▶ [TASK DESCRIPTION]:
Reproduce, without alteration, every line of the data; exclude the images.

★ ★ ★ ★ ★ ★ ★

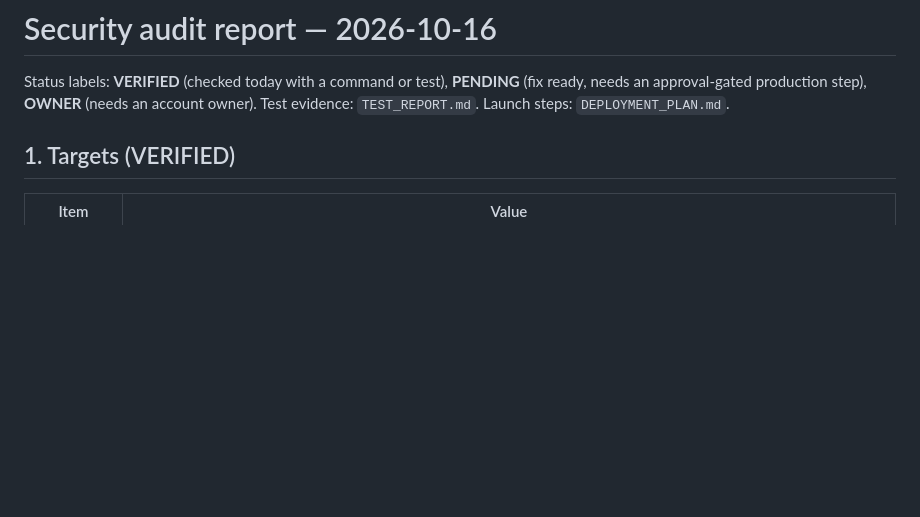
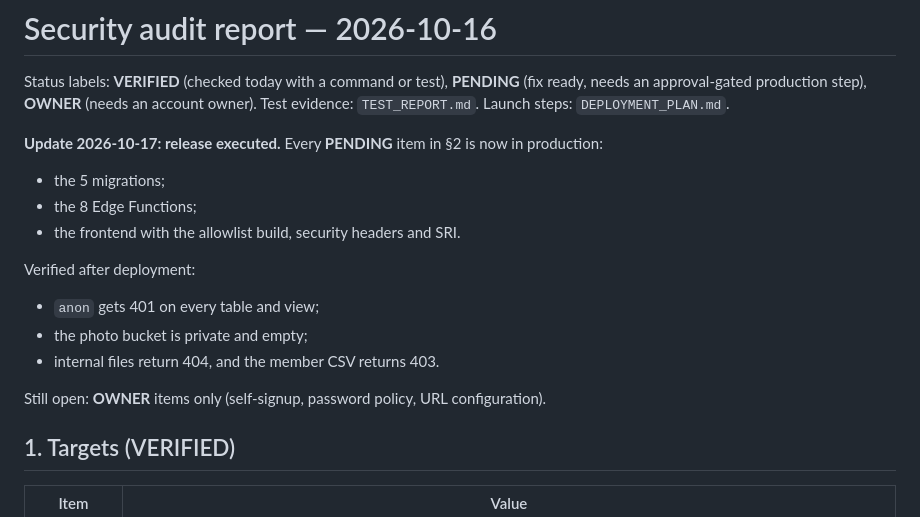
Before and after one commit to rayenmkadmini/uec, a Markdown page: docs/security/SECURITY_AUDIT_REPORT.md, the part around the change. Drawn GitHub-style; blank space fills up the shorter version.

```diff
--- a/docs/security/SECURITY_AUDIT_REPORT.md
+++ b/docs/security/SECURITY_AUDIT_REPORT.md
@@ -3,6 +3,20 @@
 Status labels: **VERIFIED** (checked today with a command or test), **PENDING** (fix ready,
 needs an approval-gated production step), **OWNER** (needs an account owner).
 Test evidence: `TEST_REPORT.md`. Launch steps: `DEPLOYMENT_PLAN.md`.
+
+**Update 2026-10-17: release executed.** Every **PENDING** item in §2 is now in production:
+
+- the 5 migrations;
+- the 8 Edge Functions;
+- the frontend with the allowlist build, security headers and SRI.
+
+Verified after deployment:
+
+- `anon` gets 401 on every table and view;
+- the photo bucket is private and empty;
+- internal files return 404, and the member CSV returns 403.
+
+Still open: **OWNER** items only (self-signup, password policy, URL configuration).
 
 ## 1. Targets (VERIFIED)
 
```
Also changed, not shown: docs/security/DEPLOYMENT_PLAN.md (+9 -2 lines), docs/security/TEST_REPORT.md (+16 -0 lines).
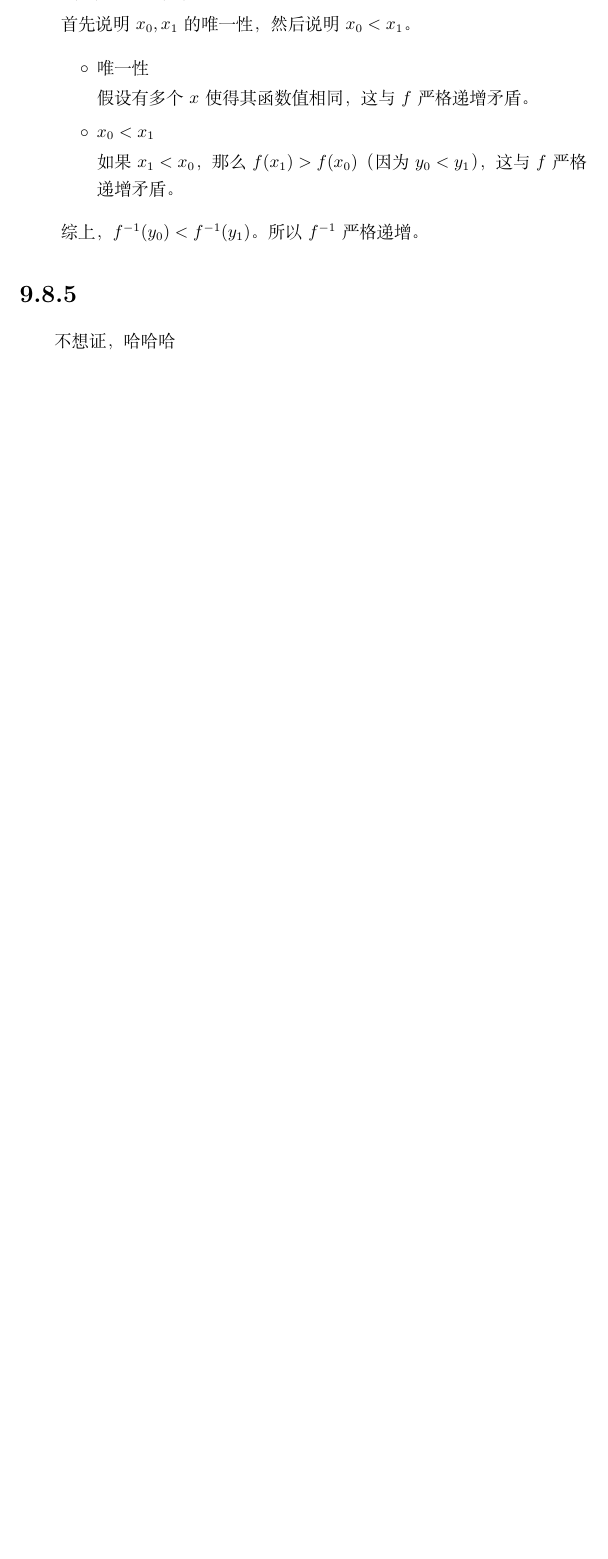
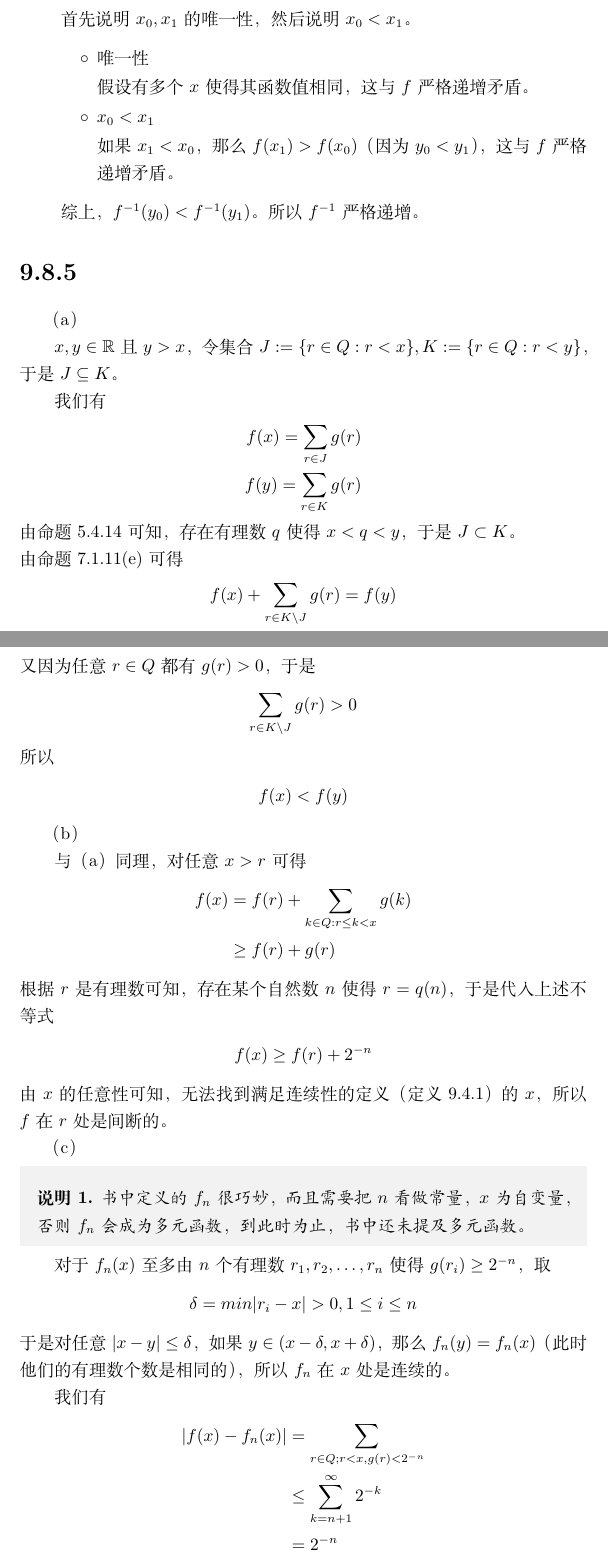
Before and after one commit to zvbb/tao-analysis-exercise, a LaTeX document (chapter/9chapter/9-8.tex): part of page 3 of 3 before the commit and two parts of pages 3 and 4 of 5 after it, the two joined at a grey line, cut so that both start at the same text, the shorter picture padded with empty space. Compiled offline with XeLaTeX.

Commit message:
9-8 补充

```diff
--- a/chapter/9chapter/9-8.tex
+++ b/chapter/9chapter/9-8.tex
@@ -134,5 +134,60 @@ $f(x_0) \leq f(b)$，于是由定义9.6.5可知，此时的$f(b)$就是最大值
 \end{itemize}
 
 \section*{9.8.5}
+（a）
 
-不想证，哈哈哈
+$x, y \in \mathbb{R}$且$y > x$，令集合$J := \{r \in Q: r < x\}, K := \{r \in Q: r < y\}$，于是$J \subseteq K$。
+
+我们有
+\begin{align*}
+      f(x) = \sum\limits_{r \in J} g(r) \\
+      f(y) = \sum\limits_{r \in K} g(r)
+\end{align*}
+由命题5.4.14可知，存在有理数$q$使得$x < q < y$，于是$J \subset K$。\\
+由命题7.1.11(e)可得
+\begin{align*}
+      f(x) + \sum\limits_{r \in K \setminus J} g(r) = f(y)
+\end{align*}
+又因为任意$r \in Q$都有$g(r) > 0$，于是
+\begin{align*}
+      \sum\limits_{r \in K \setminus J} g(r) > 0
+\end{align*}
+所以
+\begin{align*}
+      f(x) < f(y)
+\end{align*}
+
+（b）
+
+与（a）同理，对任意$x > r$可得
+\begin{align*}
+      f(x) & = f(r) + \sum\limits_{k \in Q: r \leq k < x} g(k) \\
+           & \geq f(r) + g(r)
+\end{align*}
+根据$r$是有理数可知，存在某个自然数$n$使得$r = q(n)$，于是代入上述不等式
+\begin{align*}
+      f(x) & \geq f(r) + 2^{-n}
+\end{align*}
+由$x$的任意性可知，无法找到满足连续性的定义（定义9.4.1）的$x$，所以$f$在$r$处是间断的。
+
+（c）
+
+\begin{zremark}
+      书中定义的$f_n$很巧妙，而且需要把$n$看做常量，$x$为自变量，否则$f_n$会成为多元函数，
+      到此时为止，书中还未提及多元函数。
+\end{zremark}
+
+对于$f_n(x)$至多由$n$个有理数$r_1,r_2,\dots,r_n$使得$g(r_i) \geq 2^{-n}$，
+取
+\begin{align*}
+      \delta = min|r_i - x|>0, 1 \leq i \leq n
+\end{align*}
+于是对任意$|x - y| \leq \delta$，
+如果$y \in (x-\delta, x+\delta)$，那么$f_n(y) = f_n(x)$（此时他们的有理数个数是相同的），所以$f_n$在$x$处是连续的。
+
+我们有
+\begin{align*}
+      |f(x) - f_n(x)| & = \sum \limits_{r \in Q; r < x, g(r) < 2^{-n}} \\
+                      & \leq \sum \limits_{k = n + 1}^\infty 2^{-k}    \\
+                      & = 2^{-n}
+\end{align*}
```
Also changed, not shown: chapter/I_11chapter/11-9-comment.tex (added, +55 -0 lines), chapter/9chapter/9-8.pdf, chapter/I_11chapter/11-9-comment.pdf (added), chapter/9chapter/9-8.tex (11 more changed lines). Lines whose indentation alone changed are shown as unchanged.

★ ★ ★ ★ ★ ★ ★

▶ [EXERCISE OUTPUT]:
Before and after one commit to rayenmkadmini/uec, a Markdown page: docs/security/SECURITY_AUDIT_REPORT.md, the part around the change. Drawn GitHub-style; blank space fills up the shorter version.

```diff
--- a/docs/security/SECURITY_AUDIT_REPORT.md
+++ b/docs/security/SECURITY_AUDIT_REPORT.md
@@ -3,6 +3,20 @@
 Status labels: **VERIFIED** (checked today with a command or test), **PENDING** (fix ready,
 needs an approval-gated production step), **OWNER** (needs an account owner).
 Test evidence: `TEST_REPORT.md`. Launch steps: `DEPLOYMENT_PLAN.md`.
+
+**Update 2026-10-17: release executed.** Every **PENDING** item in §2 is now in production:
+
+- the 5 migrations;
+- the 8 Edge Functions;
+- the frontend with the allowlist build, security headers and SRI.
+
+Verified after deployment:
+
+- `anon` gets 401 on every table and view;
+- the photo bucket is private and empty;
+- internal files return 404, and the member CSV returns 403.
+
+Still open: **OWNER** items only (self-signup, password policy, URL configuration).
 
 ## 1. Targets (VERIFIED)
 
```
Also changed, not shown: docs/security/DEPLOYMENT_PLAN.md (+9 -2 lines), docs/security/TEST_REPORT.md (+16 -0 lines).
Before and after one commit to zvbb/tao-analysis-exercise, a LaTeX document (chapter/9chapter/9-8.tex): part of page 3 of 3 before the commit and two parts of pages 3 and 4 of 5 after it, the two joined at a grey line, cut so that both start at the same text, the shorter picture padded with empty space. Compiled offline with XeLaTeX.

Commit message:
9-8 补充

```diff
--- a/chapter/9chapter/9-8.tex
+++ b/chapter/9chapter/9-8.tex
@@ -134,5 +134,60 @@ $f(x_0) \leq f(b)$，于是由定义9.6.5可知，此时的$f(b)$就是最大值
 \end{itemize}
 
 \section*{9.8.5}
+（a）
 
-不想证，哈哈哈
+$x, y \in \mathbb{R}$且$y > x$，令集合$J := \{r \in Q: r < x\}, K := \{r \in Q: r < y\}$，于是$J \subseteq K$。
+
+我们有
+\begin{align*}
+      f(x) = \sum\limits_{r \in J} g(r) \\
+      f(y) = \sum\limits_{r \in K} g(r)
+\end{align*}
+由命题5.4.14可知，存在有理数$q$使得$x < q < y$，于是$J \subset K$。\\
+由命题7.1.11(e)可得
+\begin{align*}
+      f(x) + \sum\limits_{r \in K \setminus J} g(r) = f(y)
+\end{align*}
+又因为任意$r \in Q$都有$g(r) > 0$，于是
+\begin{align*}
+      \sum\limits_{r \in K \setminus J} g(r) > 0
+\end{align*}
+所以
+\begin{align*}
+      f(x) < f(y)
+\end{align*}
+
+（b）
+
+与（a）同理，对任意$x > r$可得
+\begin{align*}
+      f(x) & = f(r) + \sum\limits_{k \in Q: r \leq k < x} g(k) \\
+           & \geq f(r) + g(r)
+\end{align*}
+根据$r$是有理数可知，存在某个自然数$n$使得$r = q(n)$，于是代入上述不等式
+\begin{align*}
+      f(x) & \geq f(r) + 2^{-n}
+\end{align*}
+由$x$的任意性可知，无法找到满足连续性的定义（定义9.4.1）的$x$，所以$f$在$r$处是间断的。
+
+（c）
+
+\begin{zremark}
+      书中定义的$f_n$很巧妙，而且需要把$n$看做常量，$x$为自变量，否则$f_n$会成为多元函数，
+      到此时为止，书中还未提及多元函数。
+\end{zremark}
+
+对于$f_n(x)$至多由$n$个有理数$r_1,r_2,\dots,r_n$使得$g(r_i) \geq 2^{-n}$，
+取
+\begin{align*}
+      \delta = min|r_i - x|>0, 1 \leq i \leq n
+\end{align*}
+于是对任意$|x - y| \leq \delta$，
+如果$y \in (x-\delta, x+\delta)$，那么$f_n(y) = f_n(x)$（此时他们的有理数个数是相同的），所以$f_n$在$x$处是连续的。
+
+我们有
+\begin{align*}
+      |f(x) - f_n(x)| & = \sum \limits_{r \in Q; r < x, g(r) < 2^{-n}} \\
+                      & \leq \sum \limits_{k = n + 1}^\infty 2^{-k}    \\
+                      & = 2^{-n}
+\end{align*}
```
Also changed, not shown: chapter/I_11chapter/11-9-comment.tex (added, +55 -0 lines), chapter/9chapter/9-8.pdf, chapter/I_11chapter/11-9-comment.pdf (added), chapter/9chapter/9-8.tex (11 more changed lines). Lines whose indentation alone changed are shown as unchanged.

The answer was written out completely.